House fails to block Tohono O'odham casino resort in Glendale
WASHINGTON - The House Nov. 16 failed to muster the two-thirds vote needed to pass a bill that would have blocked a Tohono O'odham casino in Glendale, just weeks before the facility is scheduled to open.
The Keep the Promise Act of 2015 was the latest in a long line of failed legal and legislative challenges to the Tucson tribe's $400 million Desert Diamond-West Valley resort and casino, which is slated to open Dec. 20.
The bill actually garnered a majority of the House, which voted 263-146 for the measure to block the casino. Because it was being considered under special rules to expedite passage, however, the bill needed a two-thirds majority to pass.

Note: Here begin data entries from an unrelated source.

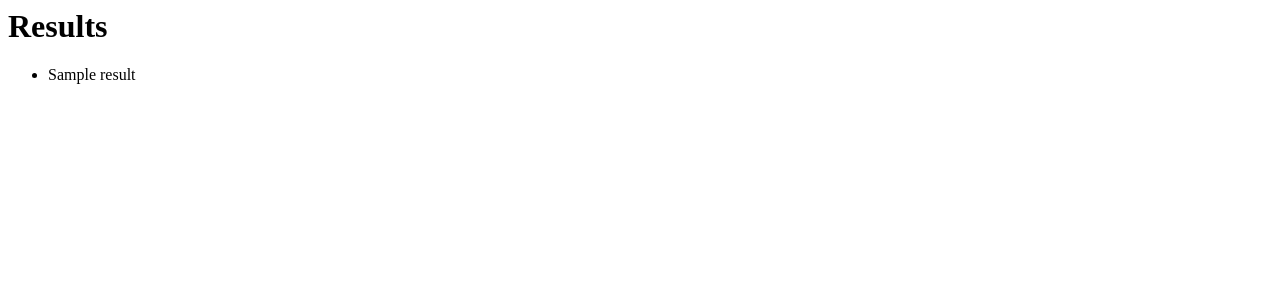
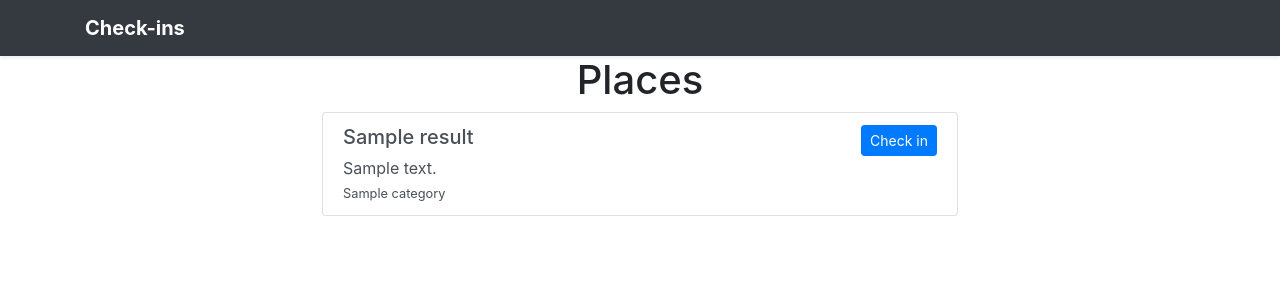
Before and after one commit to victorneo/checkedin, a Django app: template templates/results.html in a window 1280 px wide. Shown: the top 300 px of the page. Run offline with Django 3.2, Linux system fonts and the light colour scheme; the template is opened without the code that fills it: most values are stand-ins (such as "Sample title", 1, 10 or a date in 2020); some libraries are stand-ins or nearby versions.

Commit message:
Use bootstrap, display results nicely

```diff
--- a/locations/models.py
+++ b/locations/models.py
@@ -8,3 +8,4 @@ class Location(models.Model):
     lat = models.DecimalField(max_digits=9, decimal_places=6)
     lon = models.DecimalField(max_digits=9, decimal_places=6)
     name = models.TextField()
+    address = models.TextField()
--- a/static/webapp/index.js
+++ b/static/webapp/index.js
@@ -13,6 +13,7 @@ function geoFindMe() {
     status.textContent = '';
     mapLink.href = `/results?lat=${latitude}&lon=${longitude}`;
     mapLink.textContent = `Check-in`;
+    mapLink.style.display = "inline-flex";
 
     // initialize Leaflet
     var map = L.map('map').setView({lon: longitude, lat: latitude}, 17);
--- /dev/null
+++ b/templates/base.html
@@ -0,0 +1,28 @@
+<html>
+  <head>
+    <meta name="viewport" content="width=device-width, initial-scale=1">
+    <link rel="stylesheet" href="https://stackpath.bootstrapcdn.com/bootstrap/4.4.1/css/bootstrap.min.css" integrity="sha384-Vkoo8x4CGsO3+Hhxv8T/Q5PaXtkKtu6ug5TOeNV6gBiFeWPGFN9MuhOf23Q9Ifjh" crossorigin="anonymous">
+    <script src="https://code.jquery.com/jquery-3.4.1.slim.min.js" integrity="sha384-J6qa4849blE2+poT4WnyKhv5vZF5SrPo0iEjwBvKU7imGFAV0wwj1yYfoRSJoZ+n" crossorigin="anonymous"></script>
+    <script src="https://stackpath.bootstrapcdn.com/bootstrap/4.4.1/js/bootstrap.min.js" integrity="sha384-wfSDF2E50Y2D1uUdj0O3uMBJnjuUD4Ih7YwaYd1iqfktj0Uod8GCExl3Og8ifwB6" crossorigin="anonymous"></script>
+    {% block head %}{% endblock %}
+    <title>{% block title %}{% endblock %}</title>
+  </head>
+  <body>
+    <header>
+      <div class="collapse bg-dark" id="navbarHeader">
+      </div>
+      <div class="navbar navbar-dark bg-dark shadow-sm">
+        <div class="container d-flex justify-content-between">
+          <a href="#" class="navbar-brand d-flex align-items-center">
+            <strong>Check-ins</strong>
+          </a>
+        </div>
+      </div>
+    </header>
+    <main role="main">
+      <div class="container-md">
+      {% block content %} {% endblock %}
+      </div>
+    </main>
+  </body>
+</head>
--- a/templates/results.html
+++ b/templates/results.html
@@ -1,13 +1,22 @@
+{% extends "base.html" %}
 {% load static %}
-<html>
-  <head>
-    <meta name="viewport" content="width=device-width, initial-scale=1">
-    <title>Check-ins</title>
-  </head>
-  <h1>Results</h1>
-  <ul>
-    {% for r in results %}
-    <li>{{ r.name }}</li>
-    {% endfor %}
-  </ul>
-</html>
+
+{% block title %}Places{% endblock %}
+
+{% block content %}
+<div class="container" style="text-align: center; width: 60%;">
+<h1>Places</h1>
+<div class="list-group" style="text-align: left;">
+  {% for r in results %}
+  <a href="#" class="list-group-item list-group-item-action">
+    <div class="d-flex w-100 justify-content-between">
+      <h5 class="mb-1">{{ r.name }}</h5>
+      <small><button type="button" class="btn btn-primary btn-sm" href="#">Check in</button></small>
+    </div>
+    <p class="mb-1">{{ r.location.address }}</p>
+    <small>{% for c in r.categories %}{{ c.name }} {% endfor %}</small>
+  </a>
+  {% endfor %}
+</div>
+</div>
+{% endblock %}
```
Also changed, not shown: checkedin/settings.py (+7 -0 lines), locations/connectors/foursquare.py (+9 -1 lines), templates/index.html (+17 -13 lines), webapp/views.py (line endings or trailing spaces).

It could still come back in regular order, and a companion bill is still pending in the Senate. But a Tohono O'odham spokesman called Monday's vote "a dramatic victory for the Nation" and a "dramatic setback for the opposition."
Rep. Trent Franks, R-Glendale and the lead sponsor of the bill, said he was disappointed with the vote.
"The Tohono O'odham tribe is ... illegally building a casino in the middle of Glendale, over 100 miles from the tribe's actual reservation," Franks said in a statement released after the vote.
He said passage of the bill would have "served as a friendly reminder that the limits on casinos specifically promised back in 2002 during debate on Proposition 202 should be realized." That proposition, which allowed for tribal casinos in Arizona, also limited the number in the Valley.
Franks accused the tribe of "reservation shopping" and said Congress should step in to prevent what he called a dangerous precedent.
But Rep. Raul Grijalva, D-Tucson, who led the opposition to the bill, said in a statement that the bill would have opened "the door to congressional meddling in tribal economic development anywhere in the United States."
"Courts have consistently found this casino is legal and the Tohono O'odham have acted appropriately in developing it," Grijalva's statement said. "It has already created construction jobs and is on the threshold of significantly improving the Tohono O'odham economy."
Grijalva also said that blocking the casino would renege on the 1986 law that let the Tohono O'odham buy land elsewhere in the state to replace reservation land that was flooded after the government built a dam to control the Gila River.
It was under that law that the tribe bought 135 acres of Maricopa County land that was completely surrounded by the city of Glendale - a so-called "county island" - one year after the passage of Proposition 202.
The tribe applied to have that land held in trust by the federal government, essentially making it reservation land, then announced plans in 2009 to build a casino there.
The city, state and other tribes have all tried to block the casino to no avail.
The Tohono O'odham said in a statement earlier this month that it has won 18 favorable court and federal agency rulings in casino challenges from various groups. The most recent came 10 days ago, when a federal appeals court upheld a ruling that a state bill that would have allowed Glendale to annex the casino property was unconstitutional.
Franks' bill would have prohibited gaming until 2027 on land taken into trust for a tribe by the federal government after 2013. It was sponsored by five of the state's nine-member House delegation: Franks and fellow Republican Reps. Paul Gosar of Prescott, David Schweikert of Fountain Hills and Matt Salmon of Mesa, along with Rep. Ann Kirkpatrick, D-Flagstaff.
On the floor Monday, Franks and Gosar squared off against Grijalva and Rep. Ruben Gallego, D-Phoenix.
Franks and Gosar argued that the methods the tribe used to acquire Glendale land for the casino were deceptive, in addition to violating Proposition 202, an agreement between the state and its tribes.
But Grijalva and Gallego said the Tohono O'odham had acted legally and constitutionally in planning and constructing the soon-to-be-opened casino. They also cited a Congressional Budget Office analysis that said passage of the bill could lead to costly lawsuits by the tribe against the government.
"They didn't ask for their land to be flooded and economic resources destroyed," Grijalva said during floor debate. "The tribe is simply trying to replace the land that was destroyed by the federal government."
The final vote fell mostly along party lines, but Kirkpatrick joined Republicans to support the bill blocking the casino while Rep. Martha McSally, R-Tucson, joined Democrats voting against it.